TASK PROMPT:
Work out how many lines in the entries below include the word "title", and give only that figure.

EXERCISE DATA:

--------------------

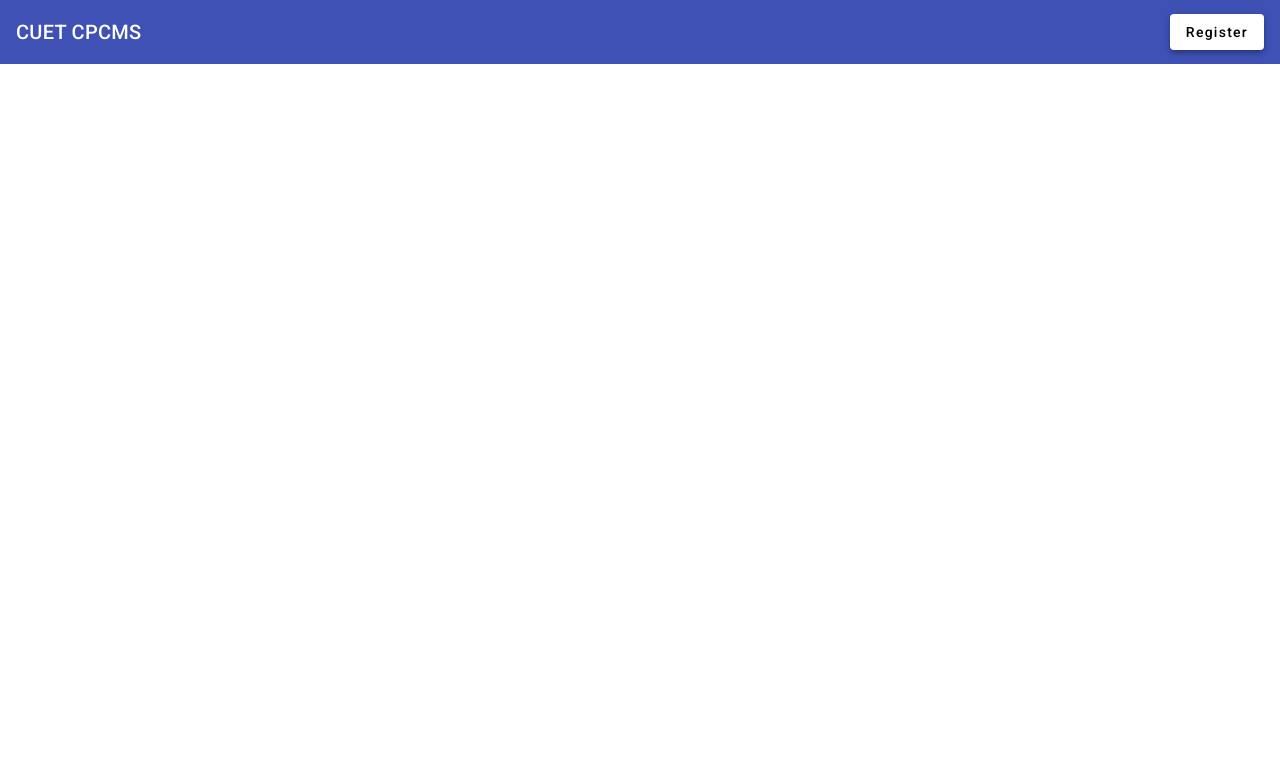
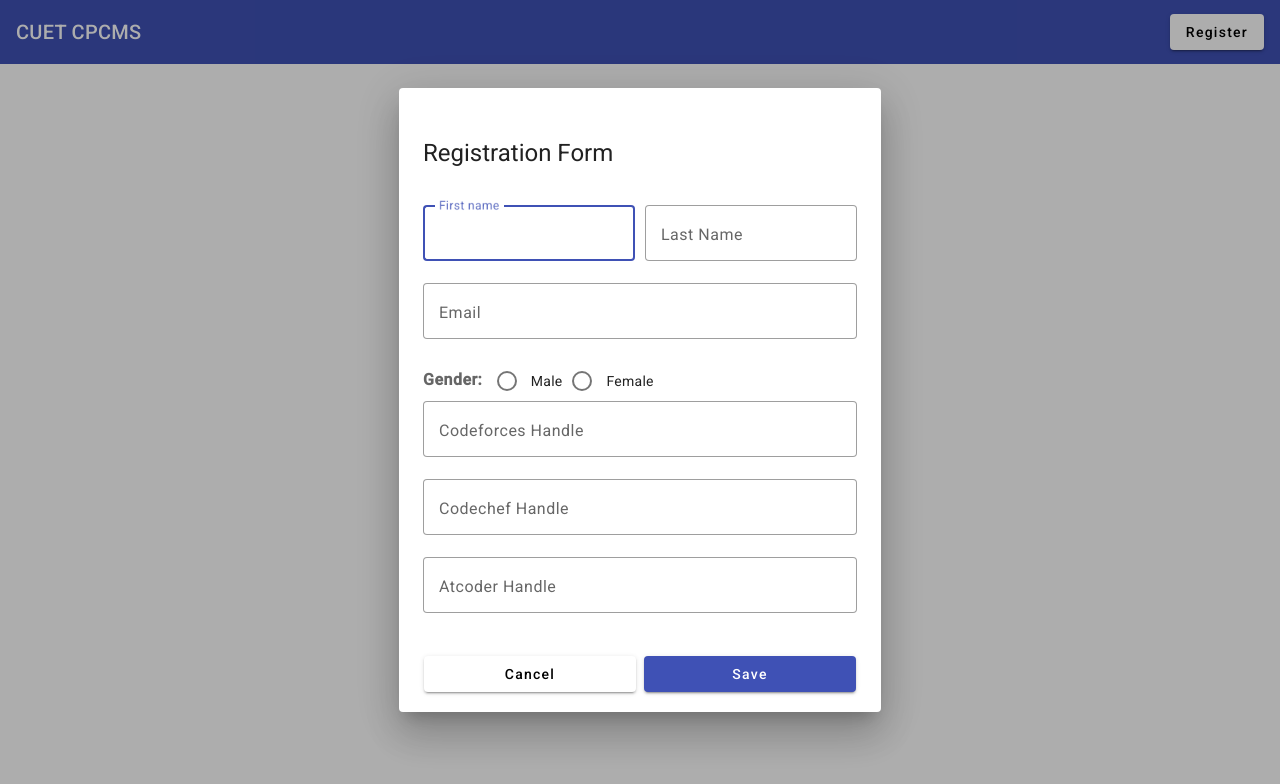
Before and after one commit to AdidR10/cpcms, an Angular app: page / in a window 1280 px wide. Both pictures are taken after a click on the button "Register". Shown: the top 784 px of the page. Built offline with nearby package versions, Linux system fonts and the light colour scheme.

Commit message:
registration form added

```diff
--- /dev/null
+++ b/db.json
@@ -0,0 +1,42 @@
+{
+  "posts": [
+    {
+      "id": 1,
+      "title": "json-server",
+      "author": "typicode"
+    }
+  ],
+  "comments": [
+    {
+      "id": 1,
+      "body": "some comment",
+      "postId": 1
+    }
+  ],
+  "profile": {
+    "name": "typicode"
+  },
+  "requests":[],
+  "users": [
+    {
+      "firstName": "Zerin ",
+      "lastName": "Shaima ",
+      "email": "abc@gmail.com",
+      "gender": "female",
+      "codeforcesHandle": "xxx",
+      "codechefHandle": "yyy",
+      "atcoderHandle": "zzz",
+      "id": 1
+    },
+    {
+      "firstName": "xacsdcs",
+      "lastName": "dcd",
+      "email": "cscsdc@gmail.com",
+      "gender": "female",
+      "codeforcesHandle": "sddf",
+      "codechefHandle": "wrfr",
+      "atcoderHandle": "fwrf",
+      "id": 2
+    }
+  ]
+}
--- a/src/app/app.component.html
+++ b/src/app/app.component.html
@@ -1,7 +1,7 @@
 <mat-toolbar color="primary">
   <span>CUET CPCMS</span>
   <span class="example-spacer"></span>
-  <button mat-raised-button>
+  <button mat-raised-button (click)="openAddEditForm()">
     Register
   </button>
 </mat-toolbar>
--- a/src/app/app.component.ts
+++ b/src/app/app.component.ts
@@ -1,4 +1,6 @@
 import { Component } from '@angular/core';
+import { RegistrationComponent } from './registration/registration.component';
+import { MatDialog } from '@angular/material/dialog';
 
 @Component({
   selector: 'app-root',
@@ -7,4 +9,10 @@ import { Component } from '@angular/core';
 })
 export class AppComponent {
   title = 'cpcms';
+
+  constructor(private _dialog: MatDialog){}
+
+  openAddEditForm(){
+    this._dialog.open(RegistrationComponent);
+  }
 }
--- /dev/null
+++ b/src/app/registration/registration.component.html
@@ -0,0 +1,56 @@
+<div mat-dialog-title>
+    <h1>Registration Form</h1>
+</div>
+<form [formGroup]="registerForm" (ngSubmit)="onFormSubmit()">
+    <div mat-dialog-content class="content">
+        <div class="row">
+            <mat-form-field appearance="outline">
+                <mat-label>First name</mat-label>
+                <input matInput type="text" placeholder="Ex. Zerin" formControlName="firstName">
+            </mat-form-field>
+            <mat-form-field appearance="outline">
+                <mat-label>Last Name</mat-label>
+                <input matInput placeholder="Ex. Shaima" formControlName="lastName">
+            </mat-form-field>
+        </div>
+
+        <div class="row">
+            <mat-form-field appearance="outline">
+                <mat-label>Email</mat-label>
+                <input matInput type="email" placeholder="Ex. test@gmail.com" formControlName="email">
+            </mat-form-field>
+        </div>
+        <div class="row">
+            <mat-radio-group aria-label="Select an option" formControlName="gender">
+                <mat-label><b>Gender: </b></mat-label>
+                <mat-radio-button value="male">Male</mat-radio-button>
+                <mat-radio-button value="female">Female</mat-radio-button>
+            </mat-radio-group>
+        </div>
+
+
+        <div class="row">
+            <mat-form-field appearance="outline">
+                <mat-label>Codeforces Handle</mat-label>
+                <input matInput formControlName="codeforcesHandle">
+            </mat-form-field>
+        </div>
+        <div class="row">
+            <mat-form-field appearance="outline">
+                <mat-label>Codechef Handle</mat-label>
+                <input matInput formControlName="codechefHandle">
+            </mat-form-field>
+        </div>
+        <div class="row">
+            <mat-form-field appearance="outline">
+                <mat-label>Atcoder Handle</mat-label>
+                <input matInput formControlName="atcoderHandle">
+            </mat-form-field>
+        </div>
+
+    </div>
+    <div mat-dialog-actions class="action">
+        <button mat-raised-button type="button" [mat-dialog-close]="false">Cancel</button>
+        <button mat-raised-button color="primary" type="submit">Save</button>
+    </div>
+</form>
--- /dev/null
+++ b/src/app/registration/registration.component.scss
@@ -0,0 +1,18 @@
+.content {
+    padding-top: 10px;
+  }
+  .row {
+    display: flex;
+    gap: 10px;
+
+    mat-form-field {
+      width: 100%;
+    }
+  }
+
+  .action {
+    padding: 0px 25px 20px;
+    button {
+      flex: 1;
+    }
+  }
--- /dev/null
+++ b/src/app/registration/registration.component.ts
@@ -0,0 +1,39 @@
+import { Component } from '@angular/core';
+import { FormBuilder, FormGroup } from '@angular/forms';
+import { UserService } from '../services/user.service';
+import { DialogRef } from '@angular/cdk/dialog';
+
+@Component({
+  selector: 'app-registration',
+  templateUrl: './registration.component.html',
+  styleUrls: ['./registration.component.scss']
+})
+export class RegistrationComponent {
+  registerForm: FormGroup;
+  constructor(private _fb: FormBuilder, private _userService: UserService, private _dialogRef: DialogRef<RegistrationComponent> ){
+    this.registerForm = this._fb.group({
+      firstName:'',
+      lastName:'',
+      email:'',
+      gender:'',
+      codeforcesHandle:'',
+      codechefHandle:'',
+      atcoderHandle:''
+    })
+  }
+
+  onFormSubmit(){
+    if(this.registerForm.valid){
+
+      this._userService.addUser(this.registerForm.value).subscribe({
+        next: ()=>{
+          alert('User Registration Request Sent');
+          this._dialogRef.close();
+        },
+        error: (err: any)=>{
+          console.log(err);
+        }
+      });
+    }
+  }
+}
--- /dev/null
+++ b/src/app/services/user.service.ts
@@ -0,0 +1,15 @@
+import { HttpClient } from '@angular/common/http';
+import { Injectable } from '@angular/core';
+import { Observable } from 'rxjs';
+
+@Injectable({
+  providedIn: 'root'
+})
+export class UserService {
+
+  constructor(private _http: HttpClient) { }
+
+  addUser(data: any): Observable<any>{
+    return this._http.post('http://localhost:3000/users',data);
+  }
+}
```
Also changed, not shown: src/app/app.module.ts (+13 -1 lines), 2 other files (tests, documents, lock files or other folders).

--------------------

ANSWER SPACE:
3